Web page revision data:

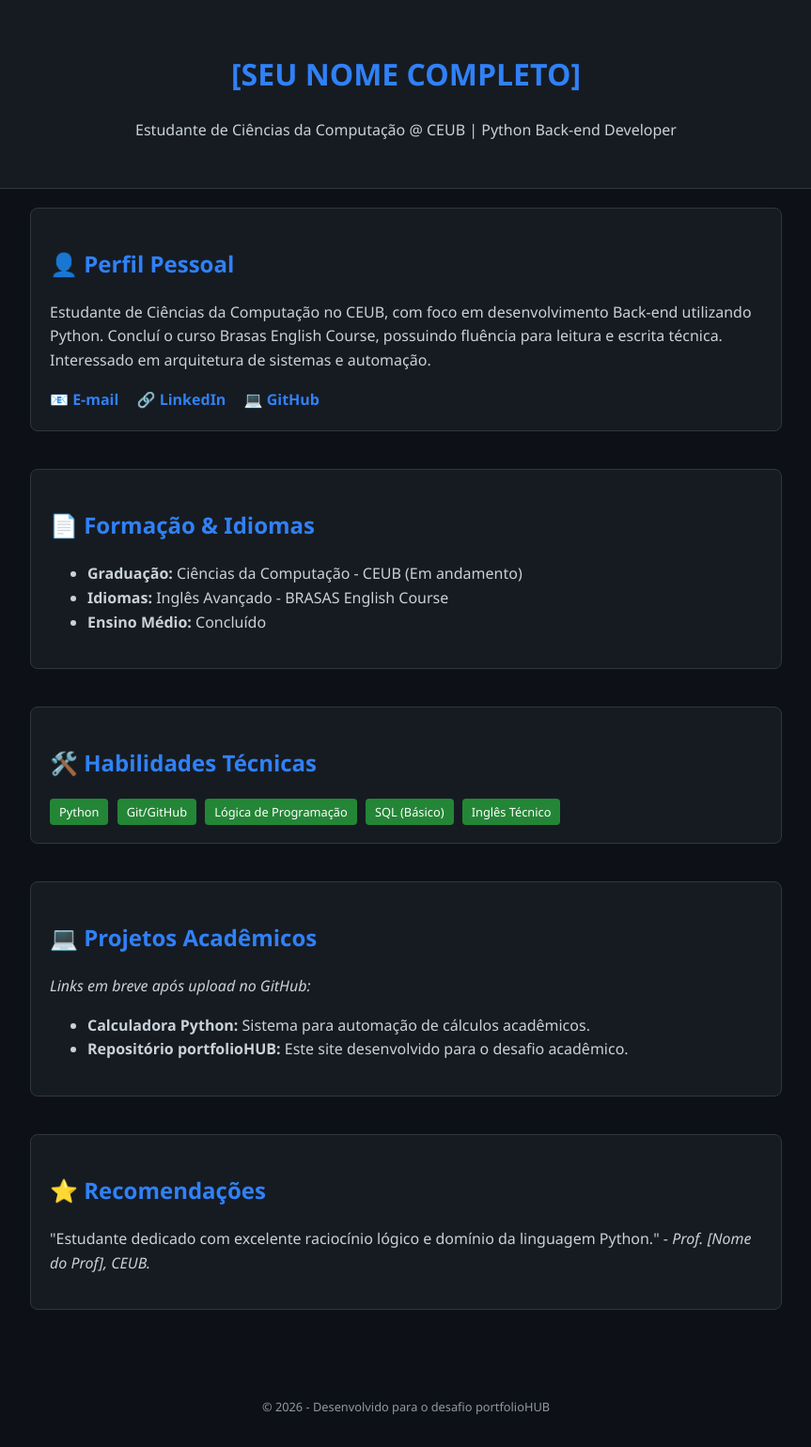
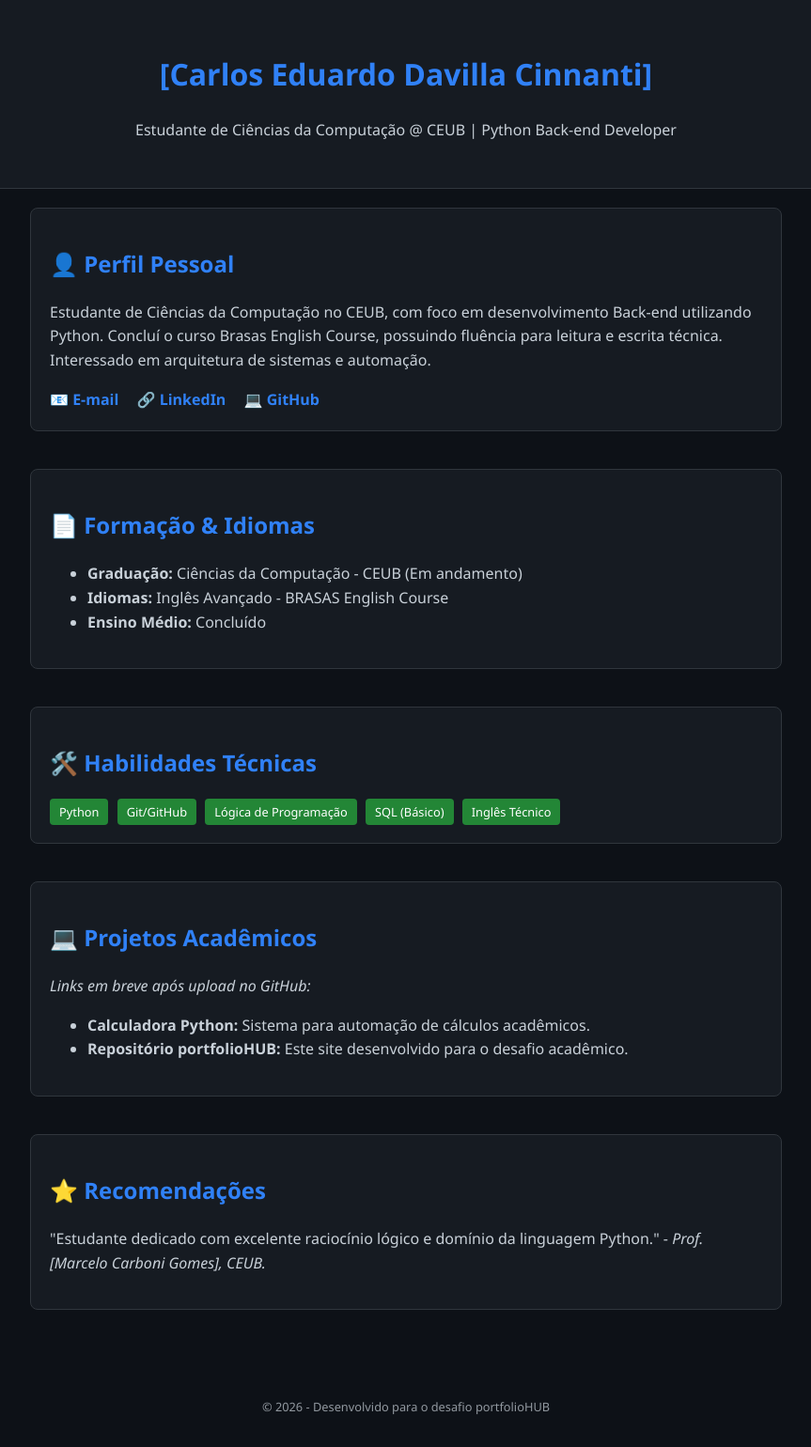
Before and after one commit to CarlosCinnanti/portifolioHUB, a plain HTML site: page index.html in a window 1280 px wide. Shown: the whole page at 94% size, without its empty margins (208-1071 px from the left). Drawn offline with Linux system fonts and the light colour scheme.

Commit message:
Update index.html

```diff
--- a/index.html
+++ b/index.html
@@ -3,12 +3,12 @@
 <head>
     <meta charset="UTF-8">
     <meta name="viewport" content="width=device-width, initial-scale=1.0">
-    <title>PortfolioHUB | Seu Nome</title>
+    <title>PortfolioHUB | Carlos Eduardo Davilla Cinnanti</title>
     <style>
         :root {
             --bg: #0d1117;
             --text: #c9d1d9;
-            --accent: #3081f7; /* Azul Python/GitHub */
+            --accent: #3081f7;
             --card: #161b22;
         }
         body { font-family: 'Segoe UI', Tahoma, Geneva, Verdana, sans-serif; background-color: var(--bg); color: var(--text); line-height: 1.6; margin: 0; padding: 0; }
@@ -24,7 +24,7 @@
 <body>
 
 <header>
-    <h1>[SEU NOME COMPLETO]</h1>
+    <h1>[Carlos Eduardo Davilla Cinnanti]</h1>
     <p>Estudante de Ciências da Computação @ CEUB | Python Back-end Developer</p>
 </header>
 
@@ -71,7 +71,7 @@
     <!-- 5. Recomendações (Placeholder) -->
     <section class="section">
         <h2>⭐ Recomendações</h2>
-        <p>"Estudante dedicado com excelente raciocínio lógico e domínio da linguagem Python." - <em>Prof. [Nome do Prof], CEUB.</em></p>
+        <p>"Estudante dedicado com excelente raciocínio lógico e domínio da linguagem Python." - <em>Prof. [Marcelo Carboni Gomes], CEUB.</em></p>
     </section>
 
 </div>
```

* * *

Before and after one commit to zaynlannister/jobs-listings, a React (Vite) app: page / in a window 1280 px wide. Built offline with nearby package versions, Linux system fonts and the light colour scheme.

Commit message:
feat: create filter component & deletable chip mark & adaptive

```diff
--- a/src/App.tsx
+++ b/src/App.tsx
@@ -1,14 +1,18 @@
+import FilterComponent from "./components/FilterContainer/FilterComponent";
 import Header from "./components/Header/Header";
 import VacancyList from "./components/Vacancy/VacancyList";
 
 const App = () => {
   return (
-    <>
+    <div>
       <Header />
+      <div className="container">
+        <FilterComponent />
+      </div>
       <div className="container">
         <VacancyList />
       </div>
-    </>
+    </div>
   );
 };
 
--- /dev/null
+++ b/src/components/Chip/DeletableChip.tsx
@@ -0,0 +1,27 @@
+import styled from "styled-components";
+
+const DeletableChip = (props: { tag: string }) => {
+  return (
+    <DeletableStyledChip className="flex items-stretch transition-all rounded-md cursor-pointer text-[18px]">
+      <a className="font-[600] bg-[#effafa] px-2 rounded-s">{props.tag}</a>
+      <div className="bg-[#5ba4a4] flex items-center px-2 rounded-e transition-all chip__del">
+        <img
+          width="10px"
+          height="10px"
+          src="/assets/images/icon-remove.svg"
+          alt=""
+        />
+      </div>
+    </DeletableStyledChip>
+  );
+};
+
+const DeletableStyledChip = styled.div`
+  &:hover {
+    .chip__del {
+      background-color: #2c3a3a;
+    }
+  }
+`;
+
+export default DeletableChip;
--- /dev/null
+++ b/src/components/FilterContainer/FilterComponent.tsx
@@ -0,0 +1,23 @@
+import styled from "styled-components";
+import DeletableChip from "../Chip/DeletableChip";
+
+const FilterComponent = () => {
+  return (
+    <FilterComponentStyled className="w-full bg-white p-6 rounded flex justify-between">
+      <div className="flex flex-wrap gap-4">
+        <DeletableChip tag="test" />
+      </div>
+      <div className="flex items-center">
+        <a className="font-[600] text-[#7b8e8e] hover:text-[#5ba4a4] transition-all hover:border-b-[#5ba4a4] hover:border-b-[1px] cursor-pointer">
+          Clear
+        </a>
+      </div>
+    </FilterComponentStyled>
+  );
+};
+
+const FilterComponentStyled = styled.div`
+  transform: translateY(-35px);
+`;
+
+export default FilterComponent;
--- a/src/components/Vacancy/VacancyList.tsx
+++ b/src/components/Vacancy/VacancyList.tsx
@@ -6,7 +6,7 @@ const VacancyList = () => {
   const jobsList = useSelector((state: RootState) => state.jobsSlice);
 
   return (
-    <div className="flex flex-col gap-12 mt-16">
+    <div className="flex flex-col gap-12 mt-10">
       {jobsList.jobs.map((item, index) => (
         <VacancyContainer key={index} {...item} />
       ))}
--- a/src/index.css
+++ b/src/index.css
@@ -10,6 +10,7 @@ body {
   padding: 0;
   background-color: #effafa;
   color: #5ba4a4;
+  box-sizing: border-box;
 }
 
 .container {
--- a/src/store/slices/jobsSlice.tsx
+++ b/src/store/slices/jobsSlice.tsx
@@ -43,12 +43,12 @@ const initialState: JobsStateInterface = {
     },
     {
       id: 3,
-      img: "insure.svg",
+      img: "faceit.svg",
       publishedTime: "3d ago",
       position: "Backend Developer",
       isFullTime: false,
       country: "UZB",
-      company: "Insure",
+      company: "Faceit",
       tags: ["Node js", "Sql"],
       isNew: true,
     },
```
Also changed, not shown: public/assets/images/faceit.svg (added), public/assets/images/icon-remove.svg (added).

> [WHAT YOU NEED TO DO]: Find the word "VacancyList" in the records. Copy every line it appears in.

> [SOLUTION TO THE PROBLEM]:
 import VacancyList from "./components/Vacancy/VacancyList";
         <VacancyList />
--- a/src/components/Vacancy/VacancyList.tsx
+++ b/src/components/Vacancy/VacancyList.tsx
@@ -6,7 +6,7 @@ const VacancyList = () => {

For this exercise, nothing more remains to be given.